WASHINGTON, March 28 The U.S. Energy Department will soon issue a plan to offer loan aid for renewable energy projects, Energy Secretary Ernest Moniz said on Friday, doubling down on investments that have drawn intense criticism over past government-backed business flops.
A department loan program funded by the 2009 economic stimulus law that backed solar, wind and geothermal projects was widely attacked by Republicans after the high-profile failure of solar panel manufacturer Solyndra.
Despite the bankruptcy of Solyndra and other recipients of department funds, the Obama administration has stressed that most of its energy investments have been successful, refusing to bow to calls to scrap its remaining loan programs.
"We will have another call in the loan program for renewables and efficiency in the not-too-distant future," Moniz said at a policy forum for the American Council on Renewable Energy.
He did not specify how much loan aid would be offered or specify the type of projects the department would seek to fund.
The department issued a plan last year to offer up to $8 billion in loan assistance for fossil fuel projects that reduce greenhouse gas emissions.
No loan guarantees have been issued under that proposal yet.
Moniz pointed to the success of utility-scale solar power plants backed by the department through the stimulus package as an example of what the administration hopes to continue to accomplish.
Solar power plants are now being built in the United States by private companies without federal loan aid.
"We want to fund some of the first movers that push the technology out there and then have the private sector expand it," Moniz said.
Critics of the loan program have accused the administration of favoring political allies. They argue that the government should not be picking winners and losers in the energy market.
A 2005 law established a multi-billion dollar Energy Department loan program to help finance ground-breaking energy technologies. The proposed fossil fuel project loans would be funded under this long-stalled measure and the renewable energy projects likely would be, as well.
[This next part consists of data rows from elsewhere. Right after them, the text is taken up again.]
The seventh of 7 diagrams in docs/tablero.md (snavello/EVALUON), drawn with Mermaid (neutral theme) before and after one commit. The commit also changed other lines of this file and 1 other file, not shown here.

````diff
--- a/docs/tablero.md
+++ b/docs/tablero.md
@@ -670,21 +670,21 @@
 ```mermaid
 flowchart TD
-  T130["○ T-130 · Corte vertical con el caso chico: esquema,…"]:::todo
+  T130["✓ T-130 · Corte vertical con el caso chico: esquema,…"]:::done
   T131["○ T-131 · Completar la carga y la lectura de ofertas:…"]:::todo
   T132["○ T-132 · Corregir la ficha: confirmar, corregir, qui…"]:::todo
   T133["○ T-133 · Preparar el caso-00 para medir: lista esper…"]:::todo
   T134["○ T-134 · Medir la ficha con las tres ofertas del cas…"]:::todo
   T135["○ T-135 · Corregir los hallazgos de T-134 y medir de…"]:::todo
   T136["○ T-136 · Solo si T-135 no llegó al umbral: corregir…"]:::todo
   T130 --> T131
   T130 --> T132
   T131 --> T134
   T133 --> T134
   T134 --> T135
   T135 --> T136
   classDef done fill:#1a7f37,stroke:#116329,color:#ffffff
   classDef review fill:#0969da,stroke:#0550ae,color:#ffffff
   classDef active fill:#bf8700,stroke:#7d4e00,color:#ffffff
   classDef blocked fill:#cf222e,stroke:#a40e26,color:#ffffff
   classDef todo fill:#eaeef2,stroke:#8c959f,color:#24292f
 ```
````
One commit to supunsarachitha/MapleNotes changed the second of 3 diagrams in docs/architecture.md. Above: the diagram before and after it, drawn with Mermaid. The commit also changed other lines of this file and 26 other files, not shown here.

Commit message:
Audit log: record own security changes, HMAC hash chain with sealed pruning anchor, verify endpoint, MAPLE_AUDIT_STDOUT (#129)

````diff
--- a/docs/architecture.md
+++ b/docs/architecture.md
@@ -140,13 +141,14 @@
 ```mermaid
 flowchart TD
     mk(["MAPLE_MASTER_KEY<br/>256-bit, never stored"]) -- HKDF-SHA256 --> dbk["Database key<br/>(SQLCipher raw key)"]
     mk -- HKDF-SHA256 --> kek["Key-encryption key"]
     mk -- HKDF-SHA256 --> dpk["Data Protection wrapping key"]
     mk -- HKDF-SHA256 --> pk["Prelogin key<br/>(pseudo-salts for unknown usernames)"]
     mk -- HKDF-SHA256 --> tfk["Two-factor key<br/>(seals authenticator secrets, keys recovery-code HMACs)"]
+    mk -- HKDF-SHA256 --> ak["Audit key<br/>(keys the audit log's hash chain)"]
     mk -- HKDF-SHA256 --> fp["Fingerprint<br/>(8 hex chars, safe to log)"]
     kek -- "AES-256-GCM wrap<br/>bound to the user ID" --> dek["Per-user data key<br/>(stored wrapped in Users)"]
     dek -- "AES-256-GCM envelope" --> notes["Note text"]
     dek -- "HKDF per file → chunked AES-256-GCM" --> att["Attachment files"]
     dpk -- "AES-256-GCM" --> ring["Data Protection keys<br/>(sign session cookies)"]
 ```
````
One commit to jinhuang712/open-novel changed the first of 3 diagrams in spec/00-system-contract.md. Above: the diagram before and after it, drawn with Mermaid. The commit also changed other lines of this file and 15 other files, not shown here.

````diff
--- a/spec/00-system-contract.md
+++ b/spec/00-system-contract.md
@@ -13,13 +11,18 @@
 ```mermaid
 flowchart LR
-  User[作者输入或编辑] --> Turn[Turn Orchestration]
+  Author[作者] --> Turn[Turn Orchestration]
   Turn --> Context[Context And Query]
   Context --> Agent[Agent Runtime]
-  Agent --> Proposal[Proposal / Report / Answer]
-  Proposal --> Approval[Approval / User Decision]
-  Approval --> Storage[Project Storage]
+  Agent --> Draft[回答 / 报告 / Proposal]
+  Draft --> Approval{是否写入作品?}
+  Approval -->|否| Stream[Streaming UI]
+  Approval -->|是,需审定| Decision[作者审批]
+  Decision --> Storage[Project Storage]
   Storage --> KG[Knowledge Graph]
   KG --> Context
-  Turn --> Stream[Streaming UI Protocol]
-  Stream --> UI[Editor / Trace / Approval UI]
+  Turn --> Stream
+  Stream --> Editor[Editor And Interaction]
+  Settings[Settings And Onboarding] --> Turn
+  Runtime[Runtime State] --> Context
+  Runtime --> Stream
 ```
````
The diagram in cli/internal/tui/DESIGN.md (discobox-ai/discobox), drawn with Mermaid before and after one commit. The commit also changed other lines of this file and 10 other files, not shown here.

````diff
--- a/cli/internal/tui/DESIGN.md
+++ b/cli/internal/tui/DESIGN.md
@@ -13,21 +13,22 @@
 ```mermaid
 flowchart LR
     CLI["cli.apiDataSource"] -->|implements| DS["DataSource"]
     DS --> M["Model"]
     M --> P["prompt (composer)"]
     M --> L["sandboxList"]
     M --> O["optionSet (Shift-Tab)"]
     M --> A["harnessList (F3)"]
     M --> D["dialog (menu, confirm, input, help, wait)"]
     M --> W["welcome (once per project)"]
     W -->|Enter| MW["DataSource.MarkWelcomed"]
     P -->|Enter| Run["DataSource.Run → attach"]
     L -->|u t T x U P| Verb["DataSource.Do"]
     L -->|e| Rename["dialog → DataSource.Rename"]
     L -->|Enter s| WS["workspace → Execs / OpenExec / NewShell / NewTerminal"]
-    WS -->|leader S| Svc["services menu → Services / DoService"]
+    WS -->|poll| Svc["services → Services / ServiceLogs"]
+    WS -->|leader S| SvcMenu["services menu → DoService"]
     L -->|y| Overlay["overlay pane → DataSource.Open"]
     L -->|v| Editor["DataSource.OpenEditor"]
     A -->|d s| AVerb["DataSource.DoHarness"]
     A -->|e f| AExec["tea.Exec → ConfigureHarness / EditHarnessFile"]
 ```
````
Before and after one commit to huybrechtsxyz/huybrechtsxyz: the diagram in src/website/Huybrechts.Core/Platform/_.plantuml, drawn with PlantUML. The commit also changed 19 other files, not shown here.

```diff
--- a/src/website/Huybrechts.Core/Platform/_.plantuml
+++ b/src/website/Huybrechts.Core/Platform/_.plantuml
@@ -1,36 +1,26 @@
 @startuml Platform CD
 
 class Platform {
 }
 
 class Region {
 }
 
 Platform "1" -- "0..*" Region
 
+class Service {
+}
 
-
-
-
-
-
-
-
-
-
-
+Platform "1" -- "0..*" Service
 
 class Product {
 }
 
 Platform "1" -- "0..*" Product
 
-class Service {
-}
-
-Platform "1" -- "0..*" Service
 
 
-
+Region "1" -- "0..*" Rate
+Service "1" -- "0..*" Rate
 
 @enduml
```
Loan aid through the program has been hampered by an arduous application process and stringent conditions for approval. The department has pledged with its latest loan proposals to end the logjam. (Reporting by Ayesha Rascoe; Editing by Dan Grebler)